A jury must base its decision on the evidence before the court and may not consider evidence outside the record. While courts do their best to ensure that juries are properly instructed and not exposed to outside information, jurors still sometimes consider extrinsic information in robbery and other theft cases. When this happens, a Washington robbery defense attorney may seek a new trial for his or her client.
Such was the case recently, when a jury was exposed to a video that had not been admitted into evidence at trial. The defendant was charged with second-degree robbery of a restaurant. Police apprehended him at the end of an alley about five blocks away shortly after the robbery. There were shoe prints in the alley matching the defendant’s shoes. He had a roll of pennies on him and just a few dollars more than what had been taken. The robber’s shirt was found in a garbage can along the alley. The employee, however, did not think the defendant was the robber.

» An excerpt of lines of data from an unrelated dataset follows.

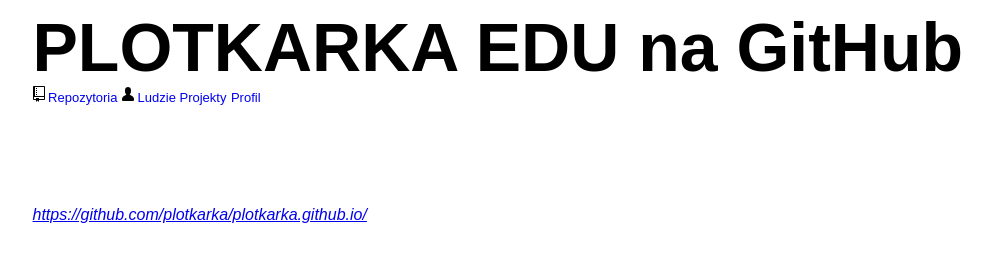
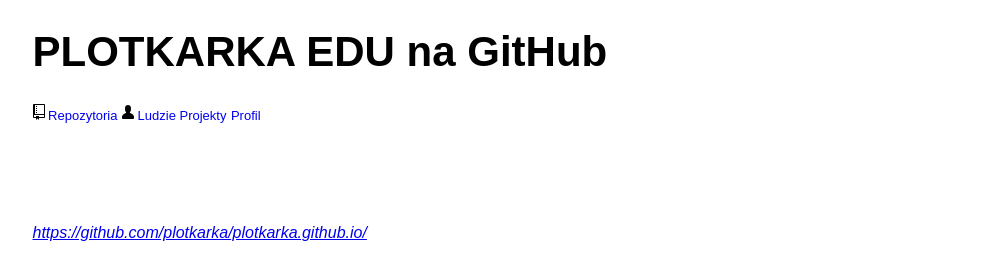
Before and after one commit to plotkarka/plotkarka.github.io, a plain HTML site: page index.html in a window 1280 px wide. Shown: the whole page, without its empty margins (114-1106 px from the left). Drawn offline with Linux system fonts and the light colour scheme.

Commit message:
Update style.css

```diff
--- a/style.css
+++ b/style.css
@@ -1,10 +1,11 @@
 html {
-    font-family: Arial,sans-serif;
+    font-family: Arial, sans-serif;
+    color:
 }
 header {
-    font-size: 34px;
+    font-size: 21px;
 }
-header > h1, body > p, body > main, nav, footer > address, footer > p {
+body {
     max-width: 987px;
     margin: auto;
 }
```
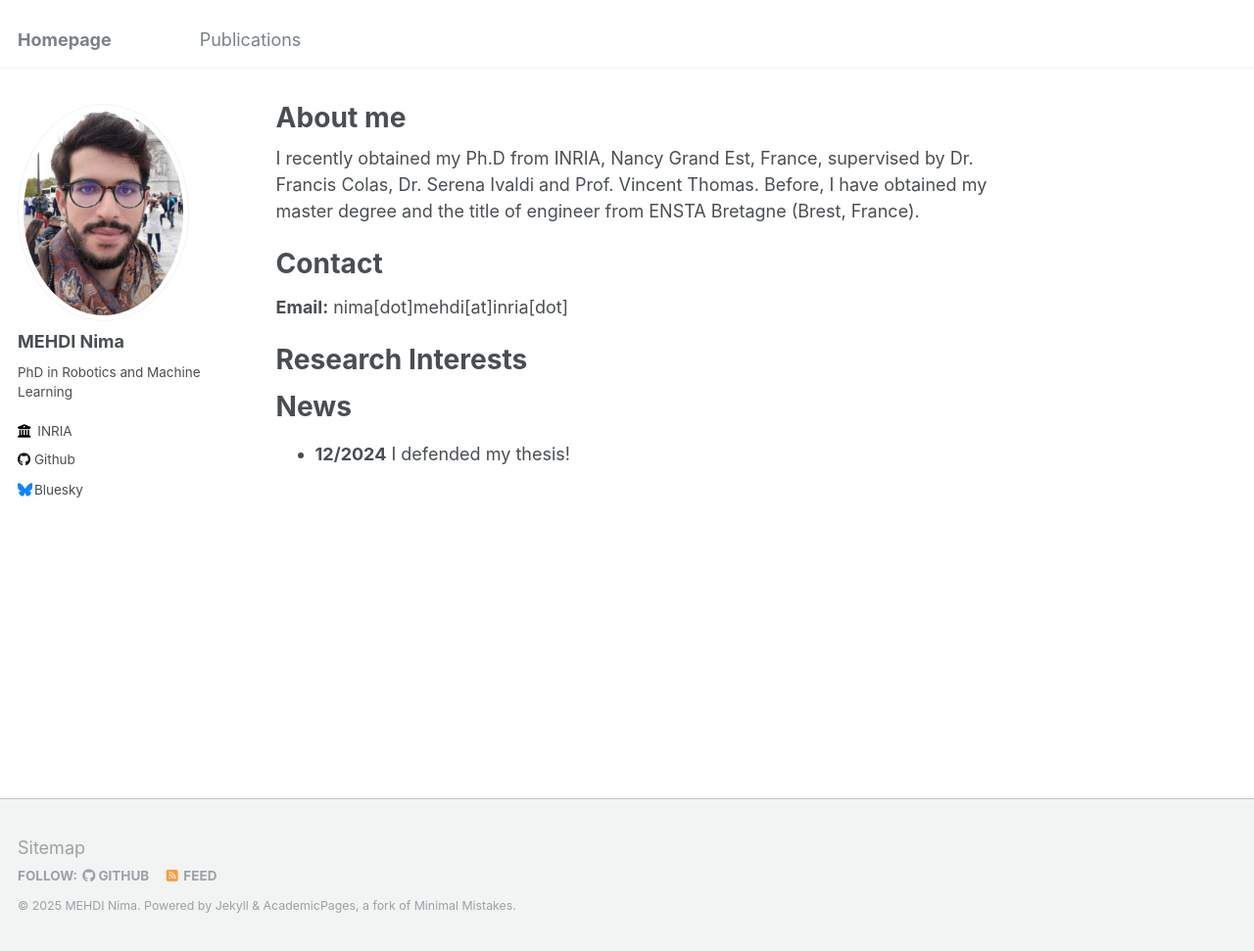
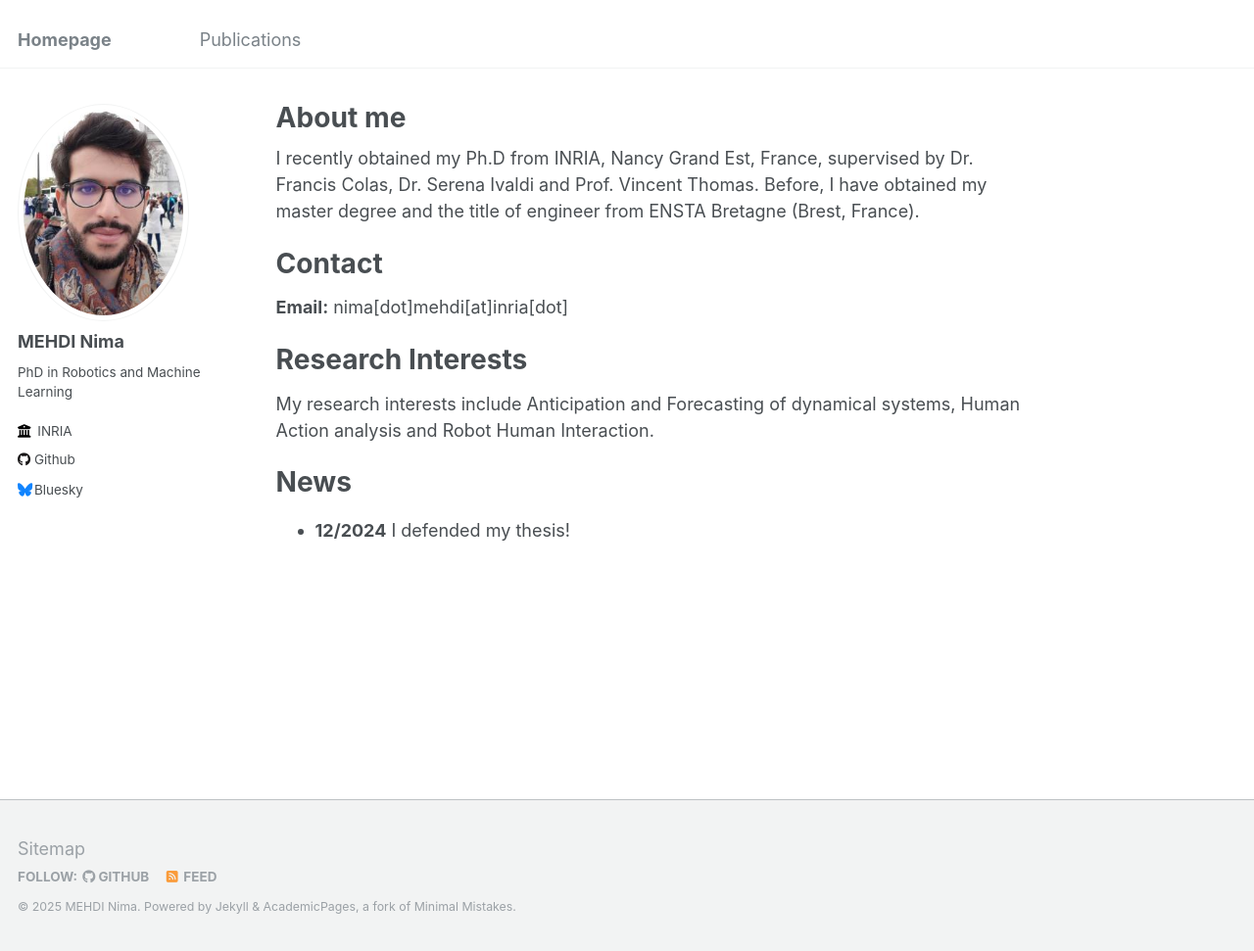
Before and after one commit to MehdiN/mehdin.github.io, a Jekyll site: the page built from _pages/about.md, in a window 1280 px wide and 971 px high. Shown: the whole window at 98% size. Built offline with Jekyll 4.4.1, drawn with Linux system fonts in a browser that asks for light colours.

Commit message:
research interest

```diff
--- a/_pages/about.md
+++ b/_pages/about.md
@@ -22,6 +22,8 @@ from ENSTA Bretagne (Brest, France).
 
 # Research Interests
 
+My research interests include Anticipation and Forecasting of dynamical systems, Human Action analysis and Robot Human Interaction.
+
 
 
 # News
```
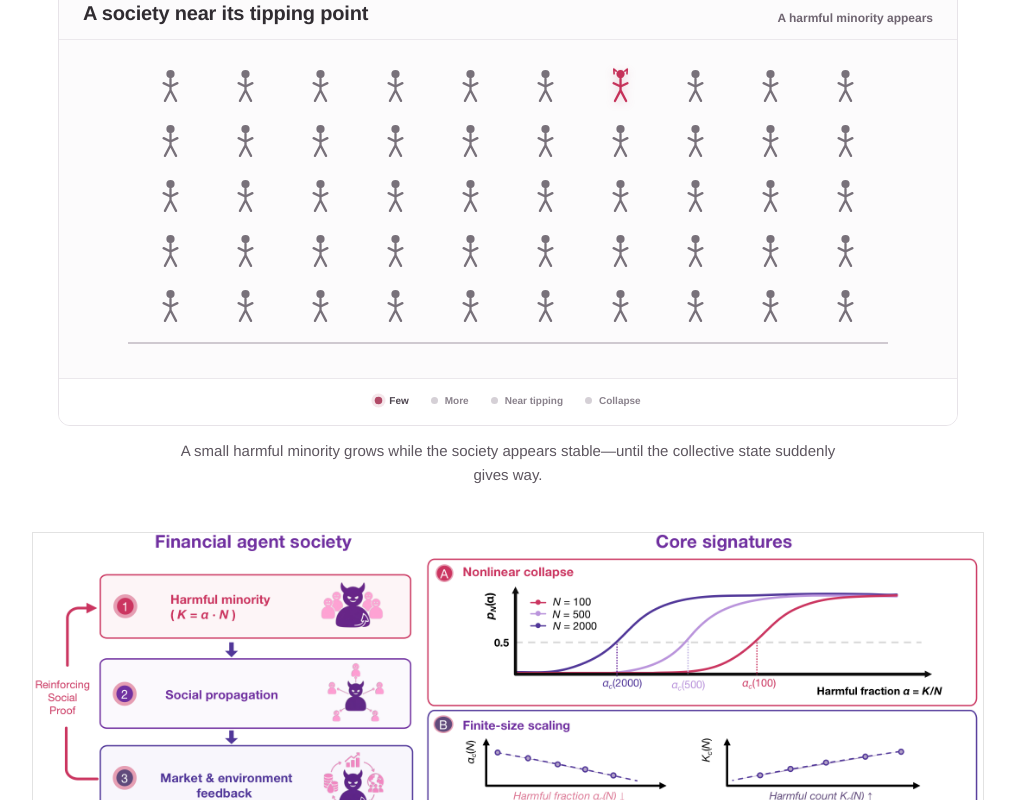
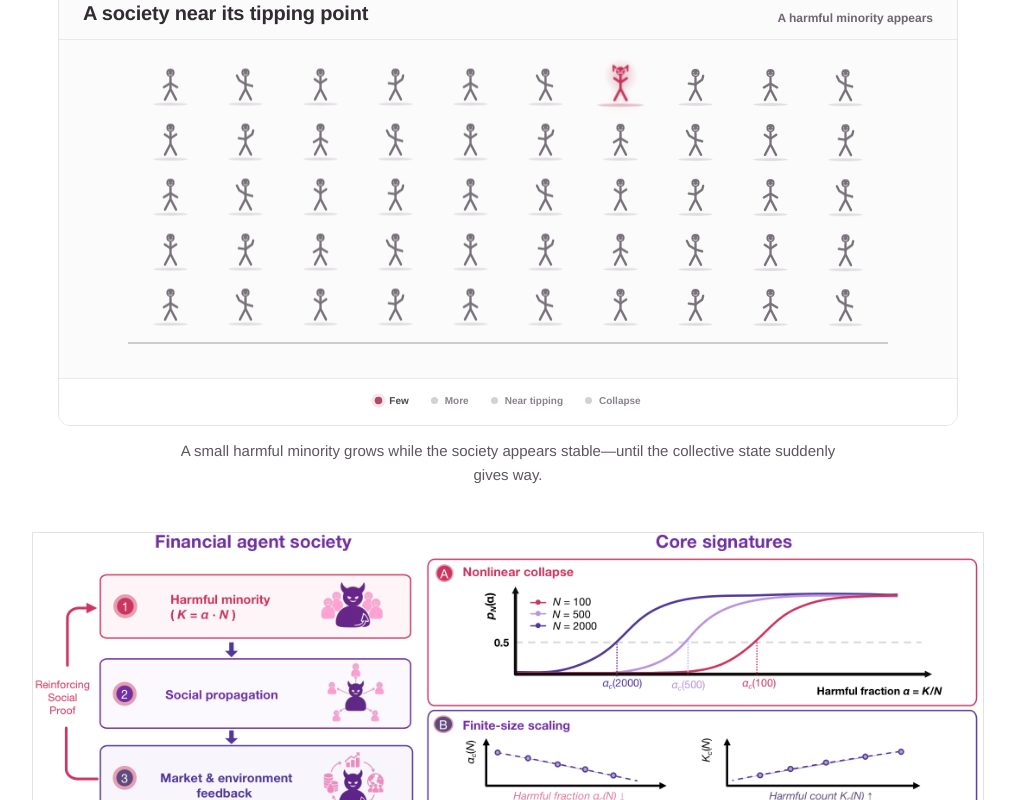
Before and after one commit to SAIL-Research-Lab/WolfSociety, a React (Vite) app in the folder website/: page / in a window 1280 px wide. Both pictures are taken after a click on the button "Collapse". Shown: the part 440-1240 px from the top of the page, without its empty margins (132-1147 px from the left). Built offline with nearby package versions, Linux system fonts and the light colour scheme.

Commit message:
Give society agents more character

```diff
--- a/website/src/App.css
+++ b/website/src/App.css
@@ -131,12 +131,20 @@
 
 .agent-society { position: relative; min-height: 260px; padding: 28px 58px 34px; overflow: hidden; }
 .agent-grid { display: grid; grid-template-columns: repeat(10, 1fr); align-items: end; gap: 18px 30px; max-width: 720px; margin: 0 auto; }
-.society-agent { display: grid; place-items: center; color: #78717a; transition: color .4s ease, opacity .4s ease, transform .65s cubic-bezier(.2, .75, .25, 1); }
-.society-agent svg { width: 23px; height: 37px; overflow: visible; fill: currentColor; }
-.society-agent svg > path:not(.agent-horns) { fill: none; stroke: currentColor; stroke-width: 2.4; stroke-linecap: round; stroke-linejoin: round; }
-.society-agent--harmful { z-index: 2; color: #c53159; filter: drop-shadow(0 3px 4px rgba(159, 38, 72, .2)); animation: harmful-agent-pulse 1.15s ease-in-out infinite; }
+.society-agent { position: relative; display: grid; place-items: center; color: #78717a; animation: society-agent-idle 2.8s ease-in-out var(--agent-delay) infinite; transition: color .4s ease, opacity .4s ease, transform .65s cubic-bezier(.2, .75, .25, 1); }
+.society-agent::after { position: absolute; right: 1px; bottom: -2px; left: 1px; height: 3px; background: rgba(81, 72, 84, .16); border-radius: 50%; content: ''; transform: scaleX(.8); transition: background .35s ease, transform .35s ease; }
+.society-agent svg { position: relative; z-index: 1; width: 23px; height: 37px; overflow: visible; }
+.agent-head { fill: currentColor; }
+.agent-body, .agent-arms { fill: none; stroke: currentColor; stroke-width: 2.4; stroke-linecap: round; stroke-linejoin: round; }
+.agent-face { fill: none; stroke: #fff; stroke-width: .75; stroke-linecap: round; stroke-linejoin: round; }
+.agent-face--harmful { stroke-width: .9; }
+.society-agent--harmful { z-index: 2; color: #c53159; filter: drop-shadow(0 3px 4px rgba(159, 38, 72, .2)); animation: harmful-agent-pulse 1.15s ease-in-out var(--agent-delay) infinite; }
+.society-agent--harmful::before { position: absolute; top: -5px; width: 30px; height: 30px; background: radial-gradient(circle, rgba(197, 49, 89, .18), rgba(197, 49, 89, 0) 70%); border-radius: 50%; content: ''; animation: harmful-aura 1.15s ease-in-out var(--agent-delay) infinite; }
+.society-agent--harmful::after { background: rgba(177, 40, 77, .28); transform: scaleX(1); }
 .agent-horns { fill: none; stroke: currentColor; stroke-width: 1.7; stroke-linecap: round; stroke-linejoin: round; }
+@keyframes society-agent-idle { 0%, 100% { transform: translateY(0); } 50% { transform: translateY(-1.5px); } }
 @keyframes harmful-agent-pulse { 0%, 100% { transform: translateY(0) scale(1); } 50% { transform: translateY(-2px) scale(1.08); } }
+@keyframes harmful-aura { 0%, 100% { opacity: .45; transform: scale(.82); } 50% { opacity: 1; transform: scale(1.16); } }
 
 .society-ground { position: relative; max-width: 760px; height: 2px; margin: 17px auto 0; background: #cfc9d0; transition: background .35s ease, transform .65s ease; }
 .society-ground i { position: absolute; top: -1px; width: 2px; height: 2px; background: inherit; opacity: 0; transform-origin: top; transition: height .35s ease, opacity .2s ease, transform .35s ease; }
@@ -146,6 +154,8 @@
 .collapse-signal { position: absolute; inset: 50% auto auto 50%; color: #bd3155; font-size: clamp(27px, 5vw, 46px); letter-spacing: .16em; opacity: 0; transform: translate(-50%, -40%) scale(.72); transition: opacity .35s ease, transform .5s cubic-bezier(.2, .8, .2, 1); }
 
 .opening-scene--collapse .society-agent { opacity: .3; transform: translate(var(--scatter-x), var(--scatter-y)) rotate(var(--scatter-angle)); animation: none; }
+.opening-scene--collapse .society-agent::before { animation: none; opacity: 0; }
+.opening-scene--collapse .society-agent::after { transform: scaleX(.4); }
 .opening-scene--collapse .society-agent--harmful { opacity: .48; }
 .opening-scene--collapse .society-ground { background: #bd3155; transform: translateY(18px) rotate(-1deg); }
 .opening-scene--collapse .society-ground i { height: 44px; opacity: 1; }
@@ -571,6 +581,7 @@
 
 @media (prefers-reduced-motion: reduce) {
   .society-agent,
+  .society-agent::before,
   .collapse-signal,
   .harm-devil,
   .count-devil,
--- a/website/src/components/OpeningAnimation.tsx
+++ b/website/src/components/OpeningAnimation.tsx
@@ -45,8 +45,10 @@ export function OpeningAnimation() {
               const isHarmfulPosition = harmfulPositions.has(index)
               const harmfulRank = harmfulOrder.indexOf(index)
               const isHarmful = isHarmfulPosition && harmfulRank < stage.harmfulCount
+              const pose = index % 4
               const style = {
                 '--agent-index': index,
+                '--agent-delay': `${(index % 10) * -0.11}s`,
                 '--scatter-x': `${((index * 17) % 47) - 23}px`,
                 '--scatter-y': `${28 + ((index * 13) % 34)}px`,
                 '--scatter-angle': `${((index * 29) % 80) - 40}deg`,
@@ -55,13 +57,22 @@ export function OpeningAnimation() {
               return (
                 <span
                   key={index}
-                  className={`society-agent${isHarmful ? ' society-agent--harmful' : ''}`}
+                  className={`society-agent society-agent--pose-${pose}${isHarmful ? ' society-agent--harmful' : ''}`}
                   style={style}
                 >
                   <svg viewBox="0 0 24 38" focusable="false">
                     {isHarmful && <path className="agent-horns" d="M7.5 3 5 0.8l.3 5M16.5 3 19 .8l-.3 5" />}
-                    <circle cx="12" cy="6" r="4.3" />
-                    <path d="M12 11v12M4.8 15.5 12 19l7.2-3.5M12 23 6.2 34M12 23l5.8 11" />
+                    <circle className="agent-head" cx="12" cy="6" r="4.3" />
+                    {isHarmful ? (
+                      <path className="agent-face agent-face--harmful" d="m9 5 1.8 1M15 5l-1.8 1M9.6 8.2q2.4-1.7 4.8 0" />
+                    ) : (
+                      <path className="agent-face" d="M10 5.6h.1M13.9 5.6h.1M10.2 8q1.8 1.2 3.6 0" />
+                    )}
+                    <path className="agent-body" d="M12 11v12M12 23 6.2 34M12 23l5.8 11" />
+                    {pose === 0 && <path className="agent-arms" d="M12 17 5 21M12 17l7 4" />}
+                    {pose === 1 && <path className="agent-arms" d="M12 18 5.5 14 3 9M12 18l7 2" />}
+                    {pose === 2 && <path className="agent-arms" d="M12 17 6 13M12 17l6-4" />}
+                    {pose === 3 && <path className="agent-arms" d="M12 18 5 17M12 18l7-5 1-4" />}
                   </svg>
                 </span>
               )
```
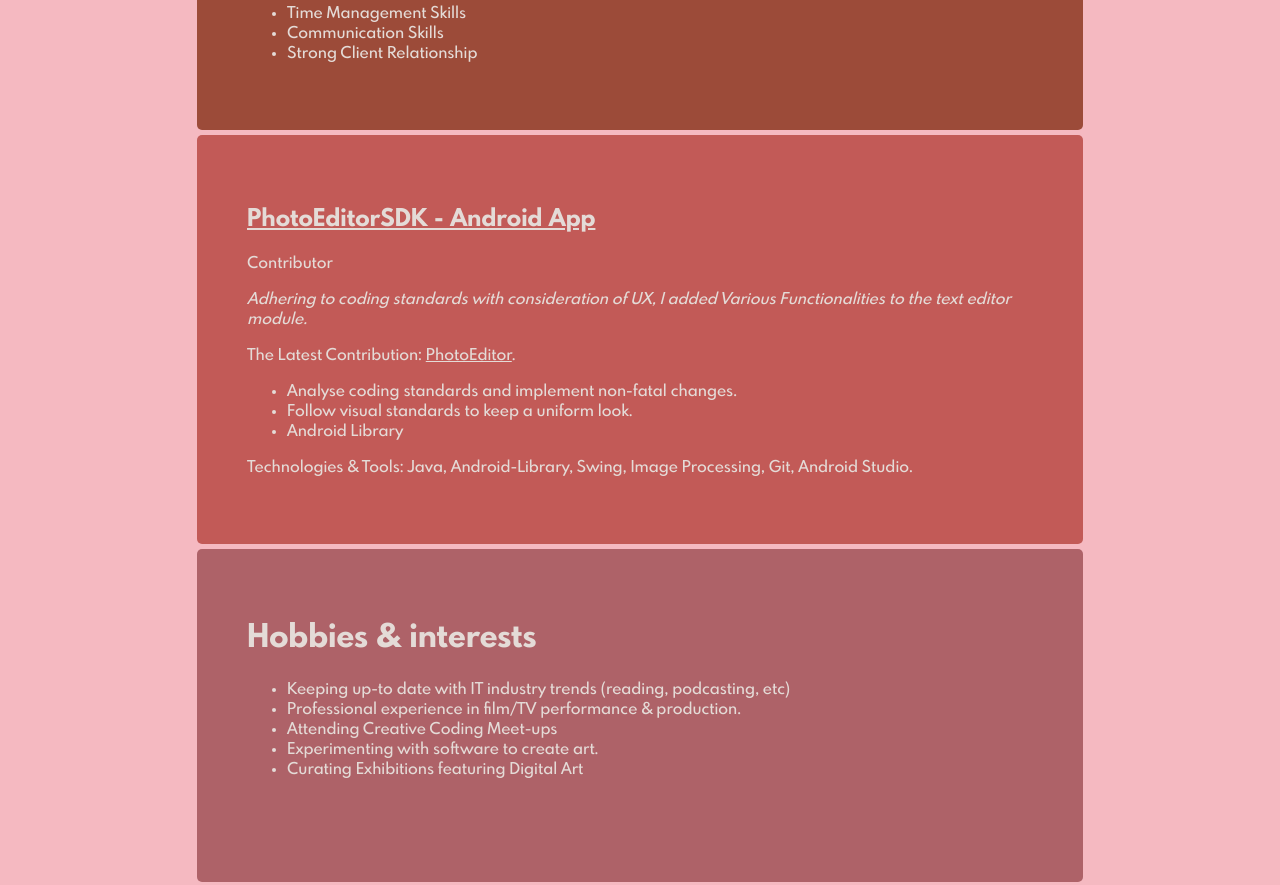
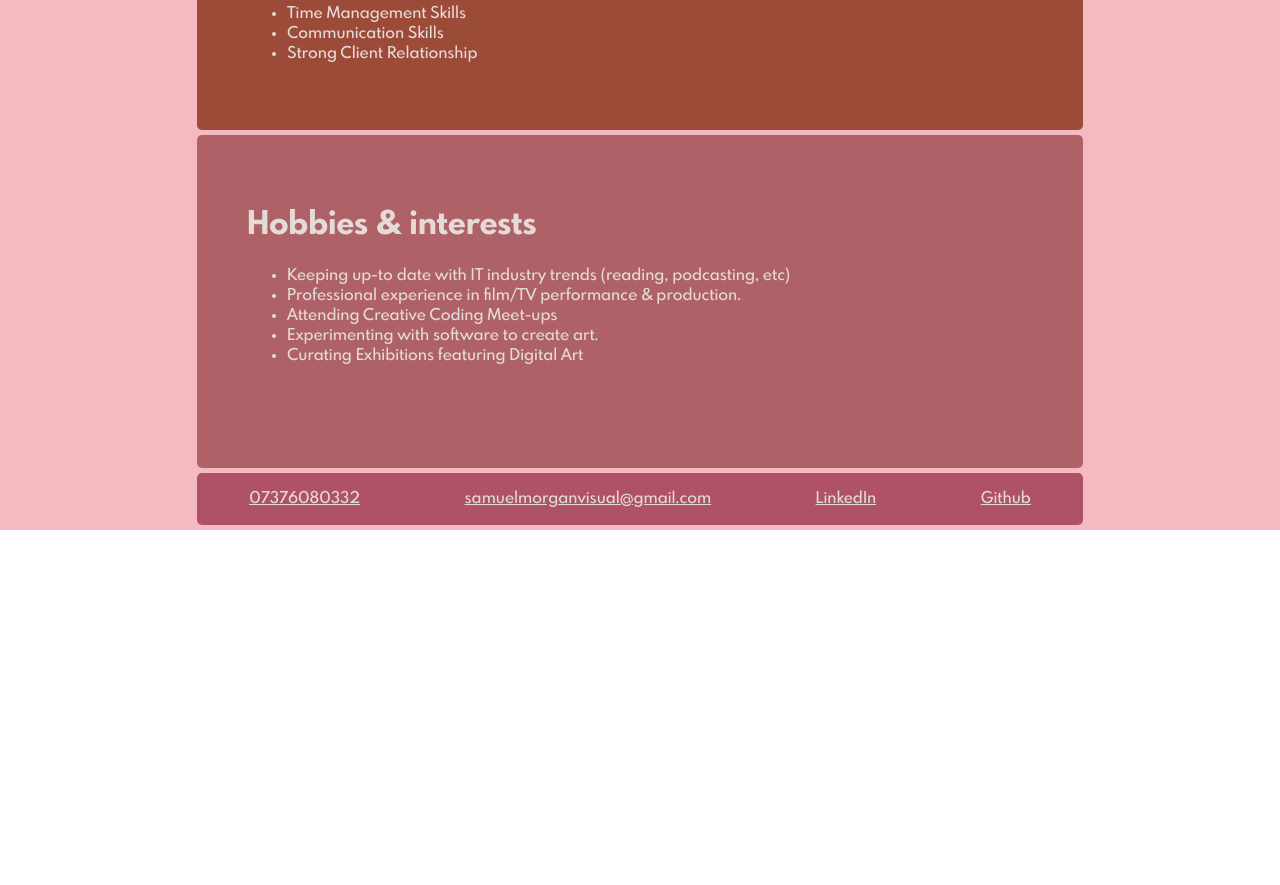
Before and after one commit to Samuel-Morgan-Tyghe/Resume, a React (Create React App) app: page / in a window 1280 px wide. Shown: the part 4500-5385 px from the top of the page. After the commit the page ends 5030 px from the top, so only its background shows below. Built offline with nearby package versions, Linux system fonts and the light colour scheme.

Commit message:
edit info

```diff
--- a/src/App.js
+++ b/src/App.js
@@ -189,7 +189,6 @@
         <WorkExperience />
         <Qualifications />
         <AlternativeExperience />
-        <Contribution />
         <Hobbies />
         <Contact />
       </div>
```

There were three videos from inside the store and another that captured the parking lot. The outside video also showed the robber walking out of the building in the general direction of the alley. All four videos were put onto a DVD admitted as a prosecution exhibit. However, just the videos inside the store were admitted at trial. The prosecution did not have a witness to establish a foundation for the exterior video, so it was withdrawn after the defense objected. The existence of the exterior video came out at trial when the defense asked an officer about not having watched it.